Try it: In the material below, which lines hold the word "param"? Pick each one out.

•••••

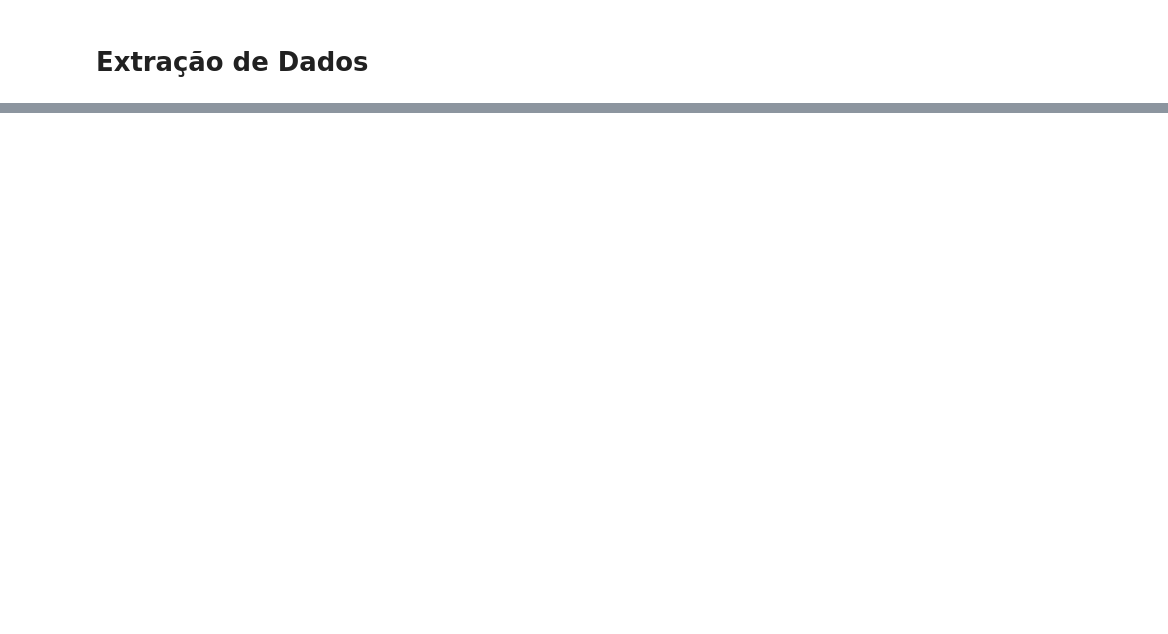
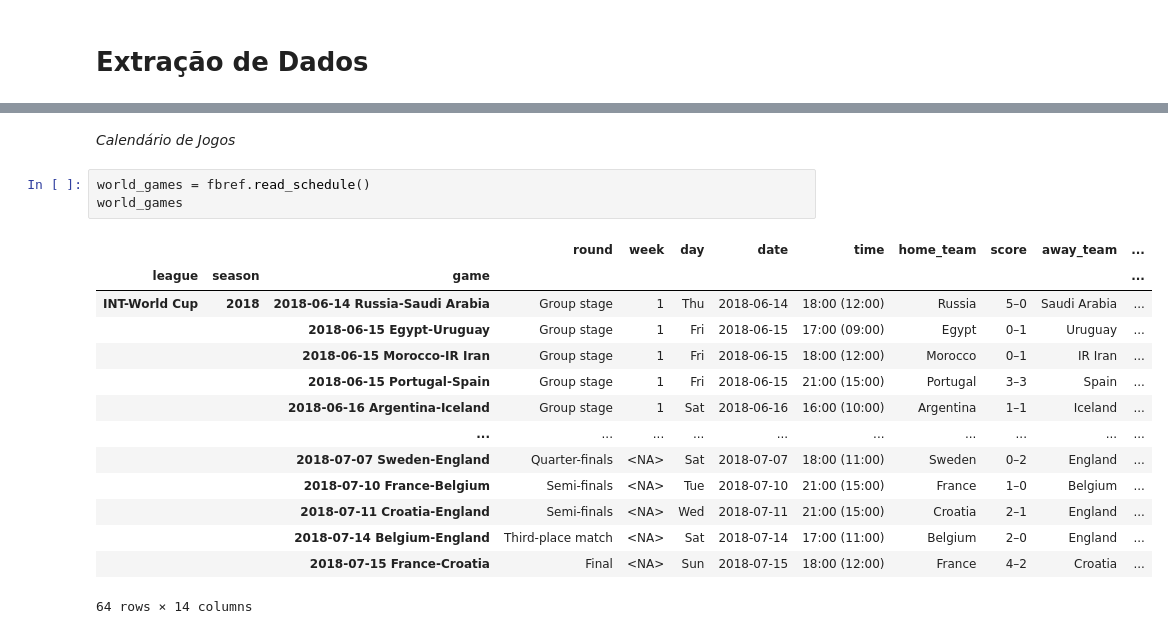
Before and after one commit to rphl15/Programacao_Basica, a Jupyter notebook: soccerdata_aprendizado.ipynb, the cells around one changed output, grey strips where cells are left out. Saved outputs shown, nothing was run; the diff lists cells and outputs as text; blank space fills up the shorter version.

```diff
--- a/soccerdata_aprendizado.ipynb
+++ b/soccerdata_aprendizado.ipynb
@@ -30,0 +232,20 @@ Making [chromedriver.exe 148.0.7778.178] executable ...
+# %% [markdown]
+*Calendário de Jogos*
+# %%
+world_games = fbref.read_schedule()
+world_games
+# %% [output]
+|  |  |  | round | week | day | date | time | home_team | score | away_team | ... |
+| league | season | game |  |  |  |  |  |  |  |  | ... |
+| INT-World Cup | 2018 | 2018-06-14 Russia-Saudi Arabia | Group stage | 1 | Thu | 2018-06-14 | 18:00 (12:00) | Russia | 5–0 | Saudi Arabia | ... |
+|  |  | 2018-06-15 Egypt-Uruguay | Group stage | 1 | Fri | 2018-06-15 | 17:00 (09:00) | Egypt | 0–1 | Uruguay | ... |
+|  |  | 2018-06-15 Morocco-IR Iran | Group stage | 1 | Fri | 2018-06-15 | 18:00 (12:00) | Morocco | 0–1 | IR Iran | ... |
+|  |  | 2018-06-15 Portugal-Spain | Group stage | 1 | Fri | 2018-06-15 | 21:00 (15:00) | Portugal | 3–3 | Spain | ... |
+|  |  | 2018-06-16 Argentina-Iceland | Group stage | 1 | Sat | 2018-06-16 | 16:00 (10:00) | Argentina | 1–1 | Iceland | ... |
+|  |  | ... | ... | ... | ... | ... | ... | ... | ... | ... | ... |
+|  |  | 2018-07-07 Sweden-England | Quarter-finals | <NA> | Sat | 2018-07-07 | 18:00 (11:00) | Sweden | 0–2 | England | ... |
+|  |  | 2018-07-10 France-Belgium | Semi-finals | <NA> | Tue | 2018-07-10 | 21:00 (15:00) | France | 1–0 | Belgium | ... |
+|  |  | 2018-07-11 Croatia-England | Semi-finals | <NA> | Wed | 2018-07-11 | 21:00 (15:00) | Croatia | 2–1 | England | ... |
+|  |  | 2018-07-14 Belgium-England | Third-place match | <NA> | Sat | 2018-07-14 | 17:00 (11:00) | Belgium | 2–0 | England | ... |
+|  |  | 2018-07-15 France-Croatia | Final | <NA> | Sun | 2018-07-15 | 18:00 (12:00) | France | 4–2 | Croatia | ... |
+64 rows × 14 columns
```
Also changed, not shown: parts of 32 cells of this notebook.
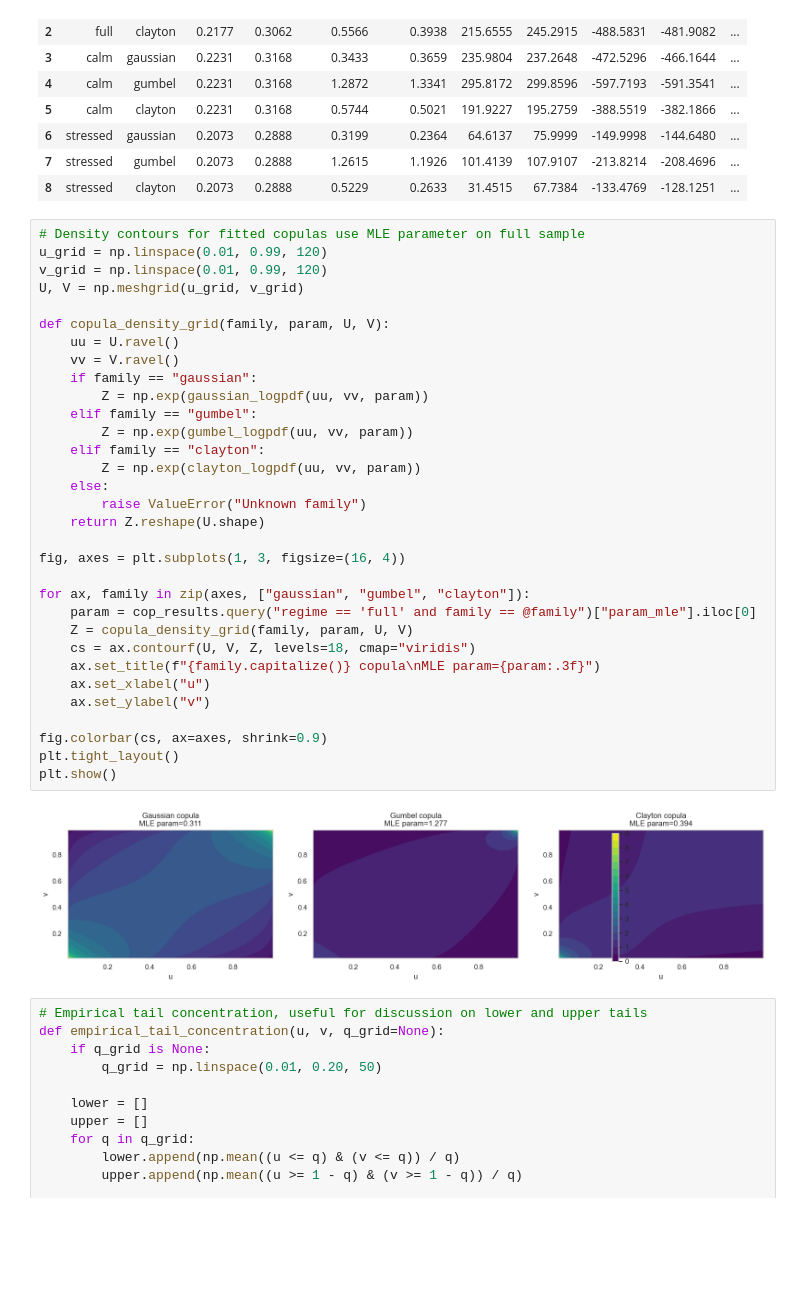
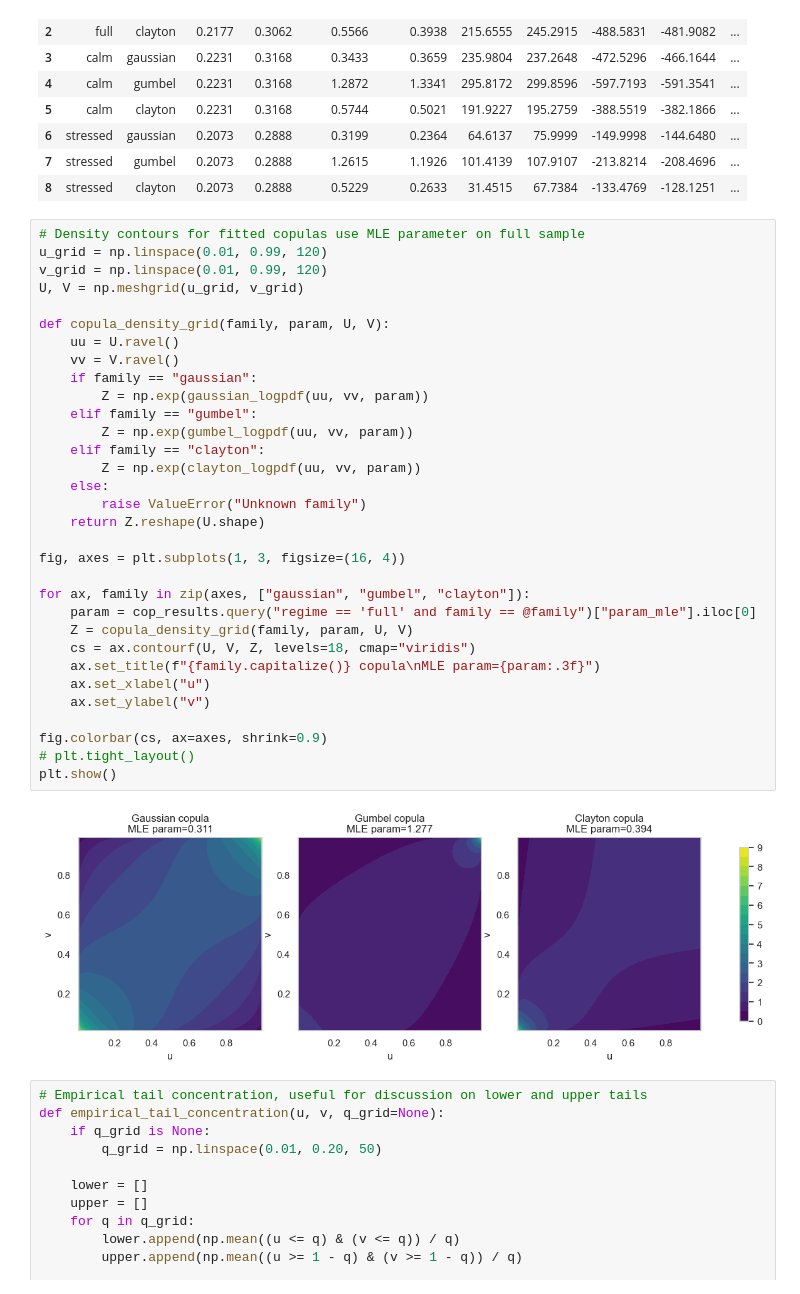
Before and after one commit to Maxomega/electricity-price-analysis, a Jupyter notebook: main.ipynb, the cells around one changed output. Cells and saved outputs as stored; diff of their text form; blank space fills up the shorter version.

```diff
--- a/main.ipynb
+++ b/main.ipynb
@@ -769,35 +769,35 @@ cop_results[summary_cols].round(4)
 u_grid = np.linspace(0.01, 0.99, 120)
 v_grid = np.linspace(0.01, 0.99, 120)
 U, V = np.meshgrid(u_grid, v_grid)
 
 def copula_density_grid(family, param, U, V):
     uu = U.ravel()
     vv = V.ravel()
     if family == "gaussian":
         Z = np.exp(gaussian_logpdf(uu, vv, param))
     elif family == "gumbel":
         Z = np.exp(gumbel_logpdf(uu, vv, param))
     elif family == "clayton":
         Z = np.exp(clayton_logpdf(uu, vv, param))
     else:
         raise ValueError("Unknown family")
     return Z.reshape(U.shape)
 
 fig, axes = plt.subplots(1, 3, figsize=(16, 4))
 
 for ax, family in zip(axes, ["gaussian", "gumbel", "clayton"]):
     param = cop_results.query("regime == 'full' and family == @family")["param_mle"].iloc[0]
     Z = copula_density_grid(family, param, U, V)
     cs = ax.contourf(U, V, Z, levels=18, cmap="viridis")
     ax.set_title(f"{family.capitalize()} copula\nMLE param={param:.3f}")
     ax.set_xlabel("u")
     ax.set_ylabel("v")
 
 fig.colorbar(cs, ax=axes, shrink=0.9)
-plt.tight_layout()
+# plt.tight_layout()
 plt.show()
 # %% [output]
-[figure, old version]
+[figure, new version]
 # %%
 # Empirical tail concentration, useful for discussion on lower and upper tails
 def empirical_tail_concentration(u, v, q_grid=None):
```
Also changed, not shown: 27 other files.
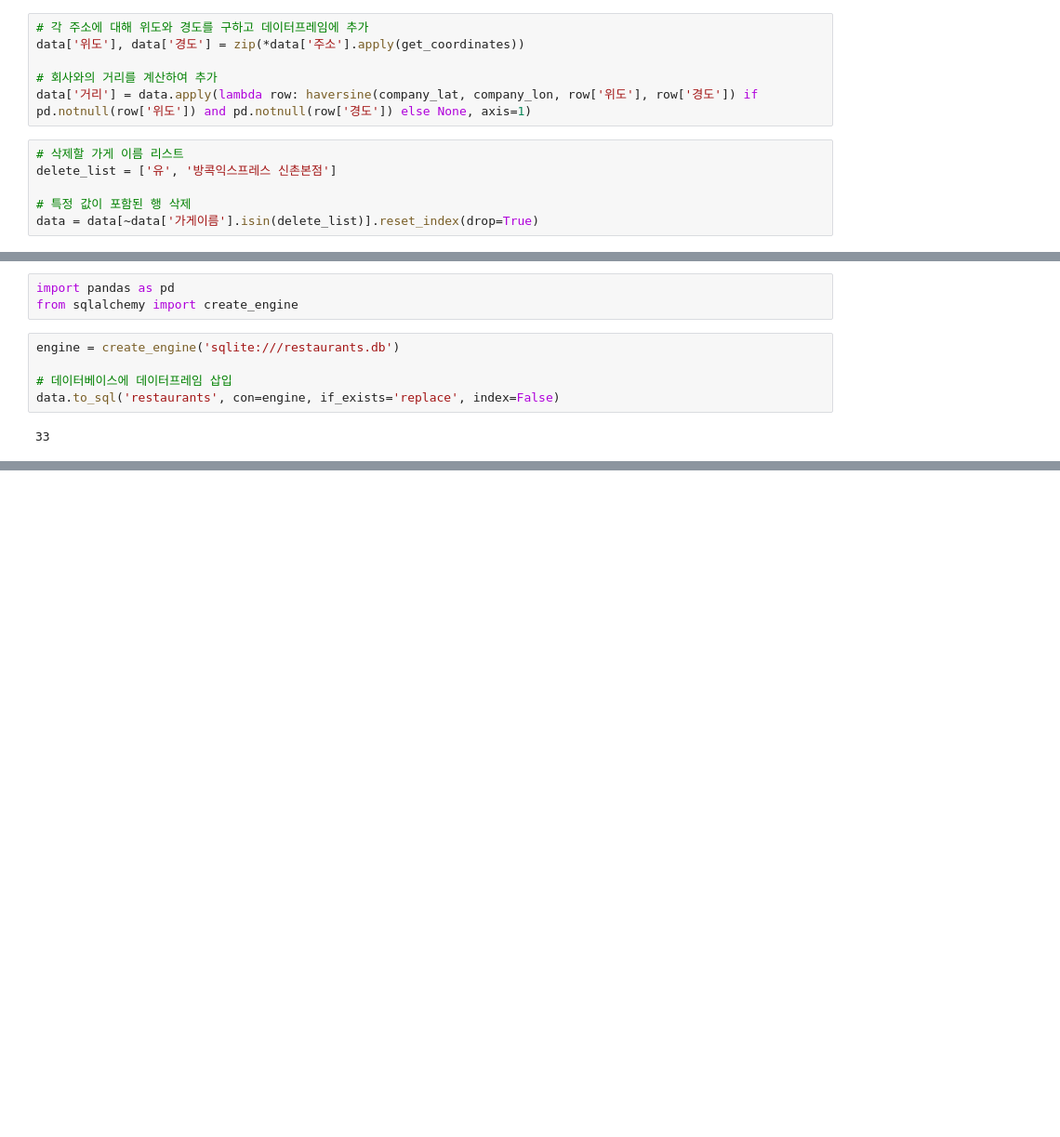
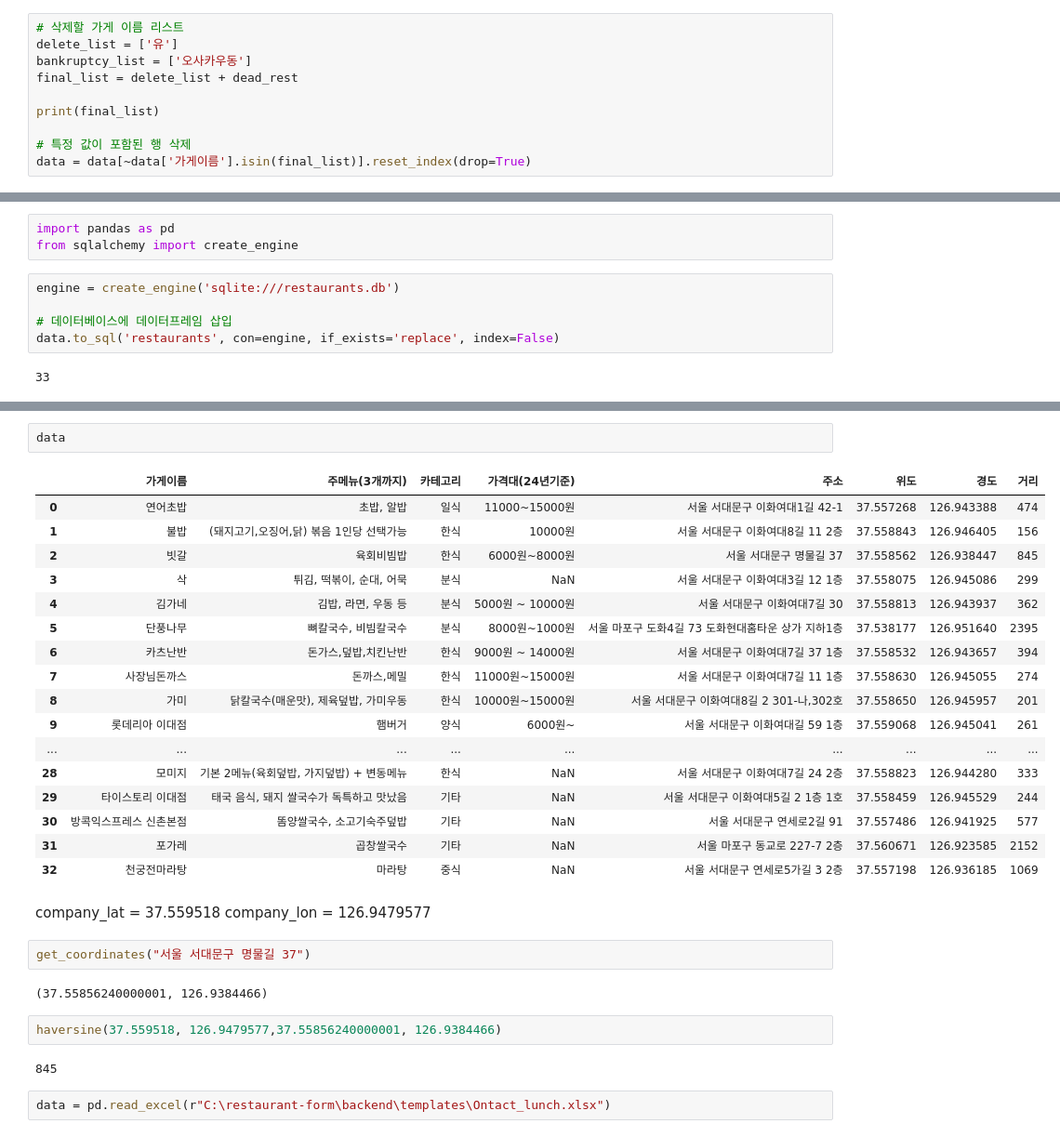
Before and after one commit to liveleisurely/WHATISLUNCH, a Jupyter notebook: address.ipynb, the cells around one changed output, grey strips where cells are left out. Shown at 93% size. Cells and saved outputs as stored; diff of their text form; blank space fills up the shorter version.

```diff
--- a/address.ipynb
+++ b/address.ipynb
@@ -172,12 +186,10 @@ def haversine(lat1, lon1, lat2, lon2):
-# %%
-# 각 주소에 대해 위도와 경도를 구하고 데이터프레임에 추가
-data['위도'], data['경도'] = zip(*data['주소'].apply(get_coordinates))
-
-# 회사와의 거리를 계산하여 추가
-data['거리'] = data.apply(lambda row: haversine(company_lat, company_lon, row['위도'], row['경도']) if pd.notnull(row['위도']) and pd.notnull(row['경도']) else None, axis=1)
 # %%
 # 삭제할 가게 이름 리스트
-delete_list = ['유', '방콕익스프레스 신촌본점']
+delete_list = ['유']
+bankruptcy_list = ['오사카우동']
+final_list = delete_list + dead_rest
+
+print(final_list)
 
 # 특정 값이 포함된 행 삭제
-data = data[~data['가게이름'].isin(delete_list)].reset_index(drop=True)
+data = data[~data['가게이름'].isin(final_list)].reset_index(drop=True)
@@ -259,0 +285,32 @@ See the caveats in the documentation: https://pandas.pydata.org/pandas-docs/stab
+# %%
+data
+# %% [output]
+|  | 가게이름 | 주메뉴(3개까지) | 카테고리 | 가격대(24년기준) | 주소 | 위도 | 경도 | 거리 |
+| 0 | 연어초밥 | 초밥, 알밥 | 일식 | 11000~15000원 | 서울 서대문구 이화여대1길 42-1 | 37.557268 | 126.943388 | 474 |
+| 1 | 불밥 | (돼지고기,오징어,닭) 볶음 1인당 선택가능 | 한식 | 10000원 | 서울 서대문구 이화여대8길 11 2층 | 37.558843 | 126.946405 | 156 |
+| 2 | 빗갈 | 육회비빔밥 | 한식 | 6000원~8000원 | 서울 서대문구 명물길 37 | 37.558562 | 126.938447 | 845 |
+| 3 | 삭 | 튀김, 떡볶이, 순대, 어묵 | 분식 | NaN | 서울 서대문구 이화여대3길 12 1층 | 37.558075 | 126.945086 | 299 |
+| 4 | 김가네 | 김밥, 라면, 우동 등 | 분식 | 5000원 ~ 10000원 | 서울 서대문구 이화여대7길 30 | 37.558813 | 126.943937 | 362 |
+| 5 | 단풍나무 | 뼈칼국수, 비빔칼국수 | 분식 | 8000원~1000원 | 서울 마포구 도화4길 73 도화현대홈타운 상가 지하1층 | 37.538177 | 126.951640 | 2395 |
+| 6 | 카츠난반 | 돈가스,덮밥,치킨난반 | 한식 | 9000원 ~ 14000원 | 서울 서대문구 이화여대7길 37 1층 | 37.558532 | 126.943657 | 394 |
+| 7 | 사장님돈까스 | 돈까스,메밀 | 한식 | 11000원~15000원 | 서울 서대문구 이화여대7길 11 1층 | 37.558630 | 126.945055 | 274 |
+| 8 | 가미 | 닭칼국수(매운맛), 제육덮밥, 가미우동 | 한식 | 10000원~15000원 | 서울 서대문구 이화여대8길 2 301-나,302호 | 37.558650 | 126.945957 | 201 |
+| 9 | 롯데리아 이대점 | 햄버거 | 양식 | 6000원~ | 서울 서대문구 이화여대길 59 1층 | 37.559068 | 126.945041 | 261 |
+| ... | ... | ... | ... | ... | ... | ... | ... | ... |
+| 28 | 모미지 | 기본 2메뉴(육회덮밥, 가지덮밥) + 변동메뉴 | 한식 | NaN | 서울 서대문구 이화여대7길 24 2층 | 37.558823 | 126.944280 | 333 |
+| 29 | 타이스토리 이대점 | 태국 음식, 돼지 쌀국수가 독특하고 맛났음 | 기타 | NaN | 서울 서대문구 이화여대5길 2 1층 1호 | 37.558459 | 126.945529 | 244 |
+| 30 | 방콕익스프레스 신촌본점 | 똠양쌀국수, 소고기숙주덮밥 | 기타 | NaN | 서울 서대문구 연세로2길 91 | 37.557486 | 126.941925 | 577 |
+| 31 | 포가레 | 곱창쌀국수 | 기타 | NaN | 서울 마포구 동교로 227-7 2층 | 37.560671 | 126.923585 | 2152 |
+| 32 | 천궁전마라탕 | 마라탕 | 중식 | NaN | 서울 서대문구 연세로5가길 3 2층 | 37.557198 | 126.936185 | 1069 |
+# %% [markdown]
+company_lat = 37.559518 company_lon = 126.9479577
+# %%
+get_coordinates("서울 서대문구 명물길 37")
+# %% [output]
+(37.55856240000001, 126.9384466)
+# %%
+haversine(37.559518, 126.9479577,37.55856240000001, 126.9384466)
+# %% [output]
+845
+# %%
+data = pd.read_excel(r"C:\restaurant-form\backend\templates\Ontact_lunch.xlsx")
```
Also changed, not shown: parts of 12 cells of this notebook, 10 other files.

•••••

Output of the exercise:
 def copula_density_grid(family, param, U, V):
         Z = np.exp(gaussian_logpdf(uu, vv, param))
         Z = np.exp(gumbel_logpdf(uu, vv, param))
         Z = np.exp(clayton_logpdf(uu, vv, param))
     param = cop_results.query("regime == 'full' and family == @family")["param_mle"].iloc[0]
     Z = copula_density_grid(family, param, U, V)
     ax.set_title(f"{family.capitalize()} copula\nMLE param={param:.3f}")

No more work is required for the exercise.